If Power sounds like a mix of The Wire meets BET’s The Game with a dash of The Sopranos, you’d be dead on. (How much do you want to bet that 50 secretly wants to be Stringer Bell?) But Power — created by The Good Wife co-producer/writer Courtney Kemp Agboh — lacks The Wire’s realistic portrayal of the way narcotics touches every layer of society, across class, race, and gender. Power is rife with awkward stereotypes. For instance, Ghost’s white sidekick Tommy Egan (Joseph Sikora) makes frequent, awkward overtures to emphasize his street cred (his urban dialogue is guilty of being the worst kind of parody), and in one dinner scene, he eagerly accepts an extra serving of chicken as if to remind us that he really is just a part of the African-American family.
But in one unexpected nod to reality, Ghost’s narrative isn’t simply black and white. There’s a slew of Latino supporting characters, like vicious cartel honcho Lobo (Enrique Murciano), with whom Ghost speaks pretty darn good Spanish and negotiates his way to the top. Then there’s Angela Valdes (Lela Loren), a spitfire whom Ghost dated “way back when” they were just kids hanging out on the stoops of their NYC neighborhood. Within the show’s half hour, the two bump into each other for the first time in 18 years.We learn Angela left the ‘hood as a teen to go to Chaote on scholarship and eventually attended law school. It then emerges that one of her newest high profile cases as an assistant U.S. attorney involves chasing down a mysterious drug runner. One can predict where that case leads her, but college-educated, savvy Latinas are in short supply in cable television, and Angela’s good-cop character could potentially add sincerity and depth to a drama that at the surface, plays like an hour long version of VH1’s Love and Hip Hop Atlanta.

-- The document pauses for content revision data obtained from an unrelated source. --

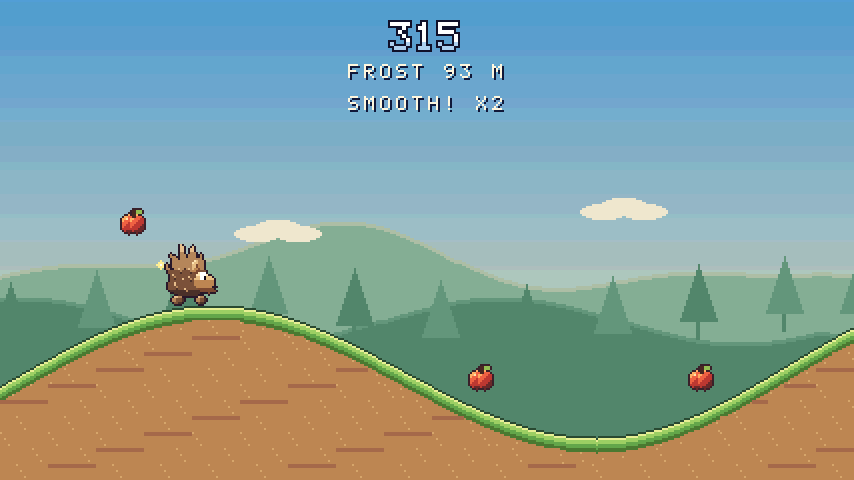
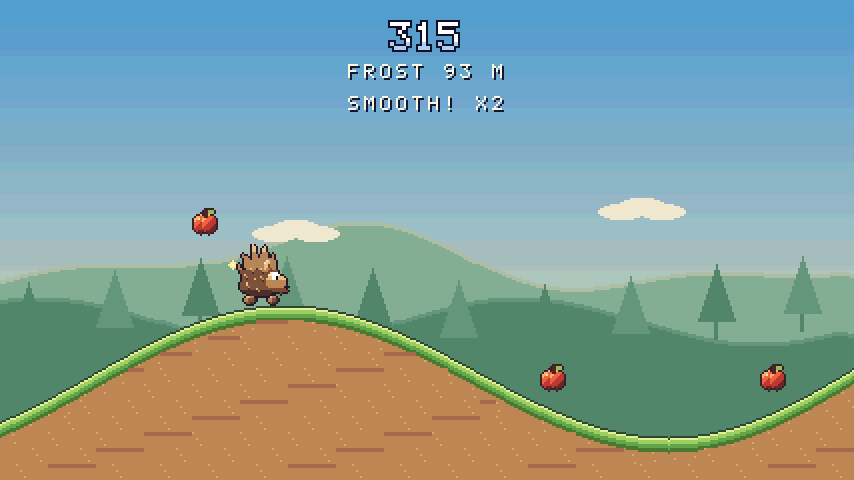
Wide view 1/3 left: hedgehoghills
The owner's decision: in widescreen the hedgehog sat too far left before a long empty
stretch. A third of the view's extra width is now shown behind it, two thirds ahead:
the camera (draw.c cam_x; split.c each view's scroll) starts WIDE_LEFT of the view's
columns past those it has at 320 left of the world's scroll (game.h: 36 at 427, 67 at
520, 80 at 560; a half view a third of its own extra columns; 0 at 320), so the
hedgehog runs that much right of HERO_X; the stage origin and the UI are unchanged.
- Behind it the hills are drawn: the terrain, the apples and the frost from the left;
  before the start (the title too) the ground behind the starting line (a split view
  may now scroll left of 0 by its third; floor divisions there).
- The world, the physics, the scoring and the start distance are unchanged: the logs at
  320, 427 and 520 are identical to before; 320 is byte-identical (300 dense pictures
  and 4 logs compared).
- tests/wide_test.sh: the view check (--opt view=1) asserts the third on the left, the
  hedgehog's screen x (that of 320 plus the third) and the next apple's distance on the
  screen (that of 320) at 427, 520 and 560, at the start, in a run and in P1's view of
  a 2-player game.
- Screenshots at 427 and 520 re-rendered; DESIGN.md says so.

diff --git a/games/hedgehoghills/src/draw.c b/games/hedgehoghills/src/draw.c
@@ -1,10 +1,10 @@
 /* Hedgehog Hills video, using the shared 8BCraft kit. MIT, (c) 2026 8BCraft.
- * Widescreen (DESIGN.md "Widescreen"): a side-scroller, so the hills are revealed wider, to the right (the stage
- * origin stays 0): the hedgehog runs at the same screen x (HERO_X), the screen shows further ahead: the terrain's
- * columns, the apples of the hills in view and the distant forest to the screen's edge. The maps are 128 tiles wide;
- * the forest's 512-px panorama goes on with its mirror image (the same tiles h-flipped: nothing repeats on a 560-px
- * screen). The UI is centred (the UI layer scrolls by -hu_ui_x(), the game's UI sprites add it); the split screens
- * (split.c) split the whole width. */
+ * Widescreen (DESIGN.md "Widescreen"): a side-scroller, so the hills are revealed wider: a third of the extra width
+ * behind the hedgehog, two thirds ahead (the stage origin stays 0; the camera, cam_x, starts draw_wide_left() px left
+ * of the world's scroll, so the hedgehog runs that much right of HERO_X): the terrain's columns, the apples of the
+ * hills in view and the distant forest from edge to edge. The maps are 128 tiles wide; the forest's 512-px panorama
+ * goes on with its mirror image (the same tiles h-flipped: nothing repeats on a 560-px screen). The UI is centred
+ * (the UI layer scrolls by -hu_ui_x(), the game's UI sprites add it); the split screens (split.c) split the whole width. */
 #include "game.h"
 #include "assets.h"
 #include "house_ui.h"
@@ -18,6 +18,11 @@ static rs_color line_col[RS_SCREEN_H];
 static int shown_state=-1,shown_best=-1,cam_y;
 static int laid_w;                     /* the width the maps were laid out for (a state of another width: relayout) */
 int draw_wide(void) { return rs_screen_width()>RS_SCREEN_W; }
+/* the columns a view of view_w shows behind its hedgehog: a third of its extra width (view_w less the width it has at 320:
+ * 320 for the screen, 159 for a half); 0 at 320 */
+int draw_wide_left(int view_w) { return WIDE_LEFT(view_w-view_w*RS_SCREEN_W/rs_screen_width()); }
+int draw_p1_x=-999;
+static int cam_x;                      /* the single view's camera: the world's scroll less draw_wide_left() (per frame) */
 /* the distant forest's map entry at column col of a 64- or 128-tile map: widescreen, the panorama then its mirror */
 uint16_t draw_hills_entry(int row,int col) {
     col&=draw_wide()?127:63;
@@ -66,7 +71,7 @@ static void distant_hills(const world *w) {
         uint16_t tile=yy<0?RS_MAP(gm_bg3_tile_count,PAL_HILLS,0,0,0):draw_hills_entry(yy<HILLS_H?yy:HILLS_H-1,x);
         rs_bg_put(RS_BG3,x,y,tile);
     }
-    rs_bg_scroll(RS_BG3,(w->scroll/4)&(mw*8-1),offset-first*8);
+    rs_bg_scroll(RS_BG3,(cam_x>>2)&(mw*8-1),offset-first*8);   /* >>2: floor (cam_x < 0 behind the start) */
 }
 /* the maps of this width: 64 tiles at 320, 128 wider */
 static void maps_setup(void) {
@@ -126,7 +131,7 @@ static void terrain(const world *w) {
     for(int c=0;c<cols;c++) {
         int floors[8],lo=1000,hi=-1000;
         for(int x=0;x<8;x++) {
-            floors[x]=(hill_y(w,w->scroll+c*8+x)>>16)-cam_y;
+            floors[x]=(hill_y(w,cam_x+c*8+x)>>16)-cam_y;
             if(floors[x]<lo) lo=floors[x];
             if(floors[x]>hi) hi=floors[x];
         }
@@ -136,15 +141,15 @@ static void terrain(const world *w) {
         for(int r=first;r<=last && r-first<8;r++) for(int y=0;y<8;y++) for(int x=0;x<8;x++) {
             int yy=r*8+y,d=yy-floors[x],val=0;
             if(d>=0) val=d==0?1:d==1?2:d<4?3:d<6?4:d<8?5:6;
-            if(d>=8 && ((w->scroll+c*8+x)*13+yy*7)%41==0) val=9;
-            if(val && draw_frozen_pixel(w,w->scroll+c*8+x,yy+cam_y)) val=draw_iced(val);
+            if(d>=8 && ((cam_x+c*8+x)*13+yy*7)%41==0) val=9;
+            if(val && draw_frozen_pixel(w,cam_x+c*8+x,yy+cam_y)) val=draw_iced(val);
             edge[(r-first)*64+y*8+x]=(uint8_t)val;
         }
         rs_tiles_load8(VR_BG2+16+c*8,edge,8);
         for(int r=0;r<30;r++) {
             int tile=r<first?0:r<=last?16+c*8+r-first:((r+c/3)%5==0?2:(r+c)%3==0?3:1);
             if(r>last) {
-                int wx=w->scroll+c*8;
+                int wx=cam_x+c*8;
                 if(front-wx-7+48-8>=96) tile+=3;
                 else if(front-wx+48+8>0 && frost_tile<256) {
                     uint8_t pix[64];
@@ -234,6 +239,7 @@ void draw_frame(const world *w,int state,int st_t,int best,int new_best,int paus
         if(yy<target) target=yy;
     }
     if(!paused) cam_y+=(target-cam_y)/8;
+    cam_x=w->scroll-draw_wide_left(rs_screen_width());   /* widescreen: a third of the extra width behind */
     scenery(w); terrain(w); distant_hills(w);
     int sx=hu_shake_x(),sy=hu_shake_y();
     rs_bg_scroll(RS_BG2,-sx,-sy);
@@ -262,28 +268,30 @@ void draw_frame(const world *w,int state,int st_t,int best,int new_best,int paus
     } else {
         for(int p=w->players-1;p>=0;p--) {
             const hero *h=&w->h[p];
-            if(h->state==HS_OFF||h->x<-24) continue;
-            int yy=(h->y>>16)-32+2-cam_y;
-            spr(draw_hero_sprite(h,st_t),h->x-16+sx,yy+sy,2,draw_player_pal(p));
+            int hx=h->x+w->scroll-cam_x;       /* its screen x (h->x: from the world's scroll) */
+            if(h->state==HS_OFF||hx<-24) continue;
+            int yy=(h->y>>16)-32+2-cam_y,n=rs_oam_next();
+            spr(draw_hero_sprite(h,st_t),hx-16+sx,yy+sy,2,draw_player_pal(p));
+            if(p==0) draw_p1_x=rs_oam_next()>n?rs_oam(n)->x+16+rs_screen_origin_x():-999;
             if(h->state==HS_RUN && h->held && h->grounded && h->vx>6*Q16_ONE)
-                spr(SPR_PUFF+(w->t/4)%3,h->x-25,yy+24,1,-1);
-            if(h->smooth_t>0) hu_sparkle(h->x-20-hu_ui_x(),yy+6,w->t,2);   /* kit sprites: UI coordinates */
+                spr(SPR_PUFF+(w->t/4)%3,hx-25,yy+24,1,-1);
+            if(h->smooth_t>0) hu_sparkle(hx-20-hu_ui_x(),yy+6,w->t,2);   /* kit sprites: UI coordinates */
             if(h->spill && h->smooth_t<0 && h->land_t<24) {
                 int t=h->land_t;
                 for(int k=0;k<h->spill;k++)
-                    spr(SPR_APPLE,h->x-8-t*(k+1),yy+8-t*3+t*t/8-k*5,1,-1);
+                    spr(SPR_APPLE,hx-8-t*(k+1),yy+8-t*3+t*t/8-k*5,1,-1);
             }
         }
         /* the apples of the hills in view (two hills at 320; widescreen: as many as the screen shows) */
-        int first=(w->scroll/HILL_SPAN)*3,hills_seen=(rs_screen_width()+HILL_SPAN-1)/HILL_SPAN+1;
+        int first=(cam_x>0?cam_x/HILL_SPAN:0)*3,hills_seen=(rs_screen_width()+HILL_SPAN-1)/HILL_SPAN+1;
         for(int a=first;a<first+3*hills_seen;a++) {
             int ax,ay; apple_pos(w,a,&ax,&ay);
             int visible=0;
             for(int p=0;p<w->players;p++) if(w->h[p].state==HS_RUN && w->h[p].apple_id<a) visible=1;
-            if(visible) spr(SPR_APPLE,ax-w->scroll-8,ay-cam_y-8+hu_bob(w->t+a*11,80,2),1,-1);
+            if(visible) spr(SPR_APPLE,ax-cam_x-8,ay-cam_y-8+hu_bob(w->t+a*11,80,2),1,-1);
         }
         /* Wind-blown flakes and long wisps echo the feathered terrain edge. */
-        int front=(int)(w->frost/Q16_ONE)-w->scroll;
+        int front=(int)(w->frost/Q16_ONE)-cam_x;
         if(front>-100) for(int i=0;i<18;i++) {
             int x=front+38-((w->t*2+i*31)%155),y=(w->t+i*37)%220;
             spr(SPR_SNOW,x,y,2,-1);
@@ -293,6 +301,17 @@ void draw_frame(const world *w,int state,int st_t,int best,int new_best,int paus
             spr(SPR_FROST_WISP+(w->t/12+i)%2,x,y,1,-1);
         }
     }
+}
+/* Tests (--opt view=1, main.c at exit): P1's view of the last frame, "view: width=W left=L p1_x=X next_x=N": L the
+ * columns shown behind the hedgehog (a third of the view's extra width), X the screen x of P1's sprite centre as drawn,
+ * N the screen x of the next apple ahead of P1 (tests/wide_test.sh: X and N - X against 320) */
+void draw_view_log(const world *w) {
+    int split=draw_split_view_x(0),hx=(int)(w->h[0].wx>>16),a=0,ax,ay;
+    do apple_pos(w,a++,&ax,&ay); while(ax<=hx && a<10000);
+    int vw=split>-9999?draw_split_view_w(0):rs_screen_width();
+    int left=draw_wide_left(vw),cam=split>-9999?draw_split_scroll(0):cam_x;
+    rs_log("view: width=%d left=%d p1_x=%d next_x=%d",rs_screen_width(),left,draw_p1_x,
+           (split>-9999?split:rs_screen_left())+rs_screen_origin_x()+ax-cam);
 }
 #define S(v) rs_state_var("draw." #v,&(v),sizeof(v))
 void draw_state(void) { S(line_col); S(shown_state); S(shown_best); S(cam_y); S(laid_w); draw_split_state(); RS_STATE_RASTER(raster); }

diff --git a/games/hedgehoghills/src/split.c b/games/hedgehoghills/src/split.c
@@ -1,6 +1,6 @@
 /* Independent multiplayer cameras, using SDK viewports and shared tile atlases.
  * Widescreen (DESIGN.md "Widescreen"): the views split the whole width (rs_viewport_layout) and each shows more of its
- * hills ahead; a view is compact (its hedgehog 48 px from its left edge) when it is narrower than 3/4 of the screen,
+ * hills, a third of its extra width behind its hedgehog (draw_wide_left), two thirds ahead; a view is compact (its hedgehog 48 px from its left edge) when it is narrower than 3/4 of the screen,
  * as at 320; the right-hand views use map columns 64 on (128-tile maps); each view's text sits in the UI columns of
  * its place on the screen.
  * MIT, (c) 2026 Pierre-Louis Boyer (8BCraft). */
@@ -91,7 +91,7 @@ static void hills(const split_view *v,rs_viewport *vp) {
     /* Every atlas slice has its own world rows; no vertical wrapping into ground. */
     int yoff=v->cam_y/4+(RS_SCREEN_H-vp->h)/2;
     int first=floor8(yoff),frac=yoff-first*8;
-    int xoff=v->scroll/4,first_x=xoff/8;
+    int xoff=v->scroll>>2,first_x=xoff>>3;      /* floor: a scroll < 0 behind the start (widescreen) */
     int cols=(vp->w+(xoff&7)+7)/8,rows=(vp->h+frac+7)/8;
     for(int y=0;y<rows;y++) for(int x=0;x<cols;x++) {
         int yy=first+y-HILLS_Y/8;
@@ -105,7 +105,9 @@ static void hills(const split_view *v,rs_viewport *vp) {
 static void objects(const world *w,int p,int t,const split_view *v,const rs_viewport *vp) {
     const hero *h=&w->h[p];
     int x=(int)(h->wx>>16)-v->scroll,y=(h->y>>16)-30-v->cam_y;
+    int n=rs_oam_next();
     spr(vp,draw_hero_sprite(h,t),x-16,y,2,draw_player_pal(p));
+    if(p==0) draw_p1_x=rs_oam_next()>n?vp->x+rs_screen_origin_x()+rs_oam(n)->x+16:-999;
     if(h->state==HS_RUN && h->held && h->grounded && h->vx>6*Q16_ONE)
         spr(vp,SPR_PUFF+(w->t/4)%3,x-25,y+24,1,-1);
     if(h->smooth_t>0) hu_sparkle(x-20-hu_ui_x(),y+6,w->t,2);   /* kit sprites: UI coordinates */
@@ -162,8 +164,11 @@ void draw_split_frame(const world *w,int st_t,int paused) {
             if(foot-v->cam_y<60) v->cam_y=foot-60;
             if(foot-v->cam_y>vp->h-10) v->cam_y=foot-vp->h+10;
         }
-        v->scroll=(int)(h->wx>>16)-(compact(vp)?48:HERO_X);
-        if(v->scroll<0) v->scroll=0;
+        /* widescreen: a third of the view's extra width behind the hedgehog (0 at 320); behind the start, the hills
+         * behind the starting line (down to -that third, as at 320 down to 0) */
+        int behind=draw_wide_left(vp->w);
+        v->scroll=(int)(h->wx>>16)-(compact(vp)?48:HERO_X)-behind;
+        if(v->scroll<-behind) v->scroll=-behind;
         draw_scenery_colors(v->scroll,vp->h,v->sky,v->soil,v->hills);
         terrain(w,v,vp,&next_tile); hills(v,vp);
         vp->layers=7; vp->objs=1;
@@ -192,6 +197,10 @@ void draw_split_frame(const world *w,int st_t,int paused) {
     }
     rs_viewports(nviews,views,RS_HEX(0x294c30));
 }
+/* tests (draw_view_log): P1's view, if the split screen shows (its stage x, else -9999), its width, its scroll */
+int draw_split_view_x(int p) { return p<nviews?views[p].x:-9999; }
+int draw_split_view_w(int p) { return p<nviews?views[p].w:0; }
+int draw_split_scroll(int p) { return p<nviews?V[p].scroll:0; }
 #define S(v) rs_state_var("split." #v,&(v),sizeof(v))
 void draw_split_state(void) { S(V); S(views); S(nviews); }
 #undef S

diff --git a/games/hedgehoghills/src/main.c b/games/hedgehoghills/src/main.c
@@ -12,6 +12,7 @@
  *   seed=N         a fixed course (default: from the frame of the first press)
  *   players=N      start with N players joined (1..4);  ready=1  skip the title (the run waits for a press)
  *   dump=1         log the final state at exit (tests); music=0, sound=0
+ *   view=1         log the view at exit (tests/wide_test.sh: widescreen, a third of the extra width behind)
  */
 #include "game.h"
 #include "assets.h"
@@ -149,11 +150,11 @@ static void play_update(void)
     for (int p = 0; p < W.players; p++) {
         int ev = W.events[p];
         const hero *h = &W.h[p];
-        if (ev & EV_JUMP) sfx_at(SFX_JUMP, h->x);
-        if (ev & (EV_SCORE | EV_APPLE)) sfx_at(SFX_SCORE, h->x);
-        if (ev & EV_LAND) sfx_at(SFX_LAND, h->x);
+        if (ev & EV_JUMP) sfx_at(SFX_JUMP, h->x + draw_wide_left(rs_screen_width()));
+        if (ev & (EV_SCORE | EV_APPLE)) sfx_at(SFX_SCORE, h->x + draw_wide_left(rs_screen_width()));
+        if (ev & EV_LAND) sfx_at(SFX_LAND, h->x + draw_wide_left(rs_screen_width()));
         if (ev & EV_HIT) {
-            sfx_at(SFX_HIT, h->x);
+            sfx_at(SFX_HIT, h->x + draw_wide_left(rs_screen_width()));
             hu_shake(3, 12);                    /* house rule: shake on a hit only, <= 4 px, <= 16 frames */
             rs_log("player %d hit at frame %u (score %d)", p + 1, rs_frame_count(), h->score);
         }
@@ -248,6 +249,7 @@ static void game_init(void)
 
 static void game_shutdown(void)
 {
+    if (rs_option_int("view", 0)) draw_view_log(&W);      /* tests/wide_test.sh: the view (widescreen) */
     if (!rs_option_int("dump", 0)) return;
     char sc[48] = "", hs[48] = "";
     for (int p = 0; p < W.players; p++) {

diff --git a/games/hedgehoghills/src/game.h b/games/hedgehoghills/src/game.h
@@ -13,6 +13,12 @@
 #define READY_BOB 4
 #define BOT_START 20
 #define MEDAL_SCORES {100, 250, 500, 1000}
+/* Widescreen (DESIGN.md "Widescreen"): the share of the extra width of a view (its columns past those it has at 320)
+ * shown BEHIND the hedgehog, on the left: one third (the owner's decision), the other two thirds ahead. WIDE_LEFT(extra)
+ * rounds it: 36 px on a 427-px screen, 67 at 520, 80 at 560, 0 at 320. */
+#define WIDE_LEFT_NUM 1
+#define WIDE_LEFT_DEN 3
+#define WIDE_LEFT(extra) (((extra)*WIDE_LEFT_NUM*2+WIDE_LEFT_DEN)/(2*WIDE_LEFT_DEN))
 enum hero_state { HS_READY, HS_RUN, HS_HIT, HS_DOWN, HS_OFF };
 typedef struct hero {
     int state, t, x, score, air_t, land_t;
@@ -54,6 +60,12 @@ void draw_split_state(void);
 int draw_wide(void);                        /* widescreen: the screen is wider than 320 */
 uint16_t draw_hills_entry(int row,int col); /* the distant forest's map entry (widescreen: with its mirror image) */
 void draw_relayout(void);                   /* after a state of another width was loaded: this width's maps */
+int draw_wide_left(int view_w);         /* widescreen: the columns a view of view_w shows behind its hedgehog */
+void draw_view_log(const world *w);         /* tests (--opt view=1): the view at exit, "view: width= left= p1_x= next_x=" */
+extern int draw_p1_x;                       /* tests: P1's sprite centre on the screen, as last drawn (-999: none) */
+int draw_split_view_x(int p);                /* tests: the split view of player p (its stage x; -9999: no split) */
+int draw_split_view_w(int p);
+int draw_split_scroll(int p);
 enum { SFX_JUMP, SFX_SCORE, SFX_HIT, SFX_LAND, SFX_COUNT };
 #define SFX_HOUSE SFX_COUNT
 #endif

diff --git a/games/hedgehoghills/DESIGN.md b/games/hedgehoghills/DESIGN.md
@@ -69,14 +69,22 @@ uneven snow edge, and drifting snow wisps. The original collision position is pr
 ## Widescreen (docs/spec.md "Widescreen")
 
 The game opts in (`max_width` = 560, `WIDESCREEN_hedgehoghills = 1`): 320 x 240 is unchanged pixel for pixel; at
-427 (16:9), 520 or 560 (phones) **the hills are revealed wider, to the right**: a side-scroller, so the stage origin
-stays 0. The hedgehog runs at the same screen x (HERO_X 96), the frost comes from the left as before, and the screen
-shows more of the hills ahead; seeing further makes it a little easier, which the owner accepts (no compensation).
+427 (16:9), 520 or 560 (phones) **the hills are revealed wider: a third of the extra width behind the hedgehog, two
+thirds ahead** (the owner's decision: with all of it ahead the hedgehog sat too far left before a long empty stretch).
+A side-scroller: the stage origin stays 0 and the camera (draw.c cam_x; split.c each view's scroll) starts a third of
+the view's extra width left of the world's scroll (`WIDE_LEFT`, game.h: 36 px at 427, 67 at 520, 80 at 560, 0 at
+320; a half view a third of its own extra columns), so the hedgehog runs that much right of HERO_X 96 and sees the
+rest ahead; seeing further makes it a little easier, which the owner accepts (no compensation). Behind it the hills
+are drawn like the rest: the terrain, the apples and the frost coming from the left, and before the start (the title
+too) the ground behind the starting line.
 - **The same run**: the terrain's columns (one per 8 px, up to 70 at 560; the frost's tiles after them), the apples of
   every hill in view and the distant forest go to the screen's edge; the world never looked at the screen (its scroll
   is the leader's x - HERO_X). tests/wide_test.sh compares the whole logs (scores, game overs, the final state and its
   hash) of 1-player and 4-player bot runs at 320, 427, 520 and 560. The start of a run is the same too: the first
-  hills and apples sit at the same distance from the hedgehog as at 320 (visible from the first frame).
+  hills and apples sit at the same distance from the hedgehog as at 320 (visible from the first frame). Its view
+  check (`--opt view=1` logs the view at exit) asserts the third on the left, the hedgehog's screen x (that of 320
+  plus the third) and the next apple's distance on the screen (that of 320), at the start, in a run and in P1's view
+  of a 2-player game.
 - **The distant forest** (BG3) goes on with its mirror image (the same tiles h-flipped on a 128-tile map: no VRAM,
   seamless joins), so a 560-px screen never shows a stretch twice.
 - **Multiplayer** (split.c): the views split the whole width (2 players: top and bottom, 3: a top half and two lower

…But maybe that’s what Fiddy & co. are aiming for. In that case, bring on the one-liners, mega weaves and flashy fight sequences — just know that to compete with the other big-time cable dramas, it might help to focus on the acute emotional tension between Ghost’s desire for a Cosby-esque family life and the criminal activity which threatens to tear it apart.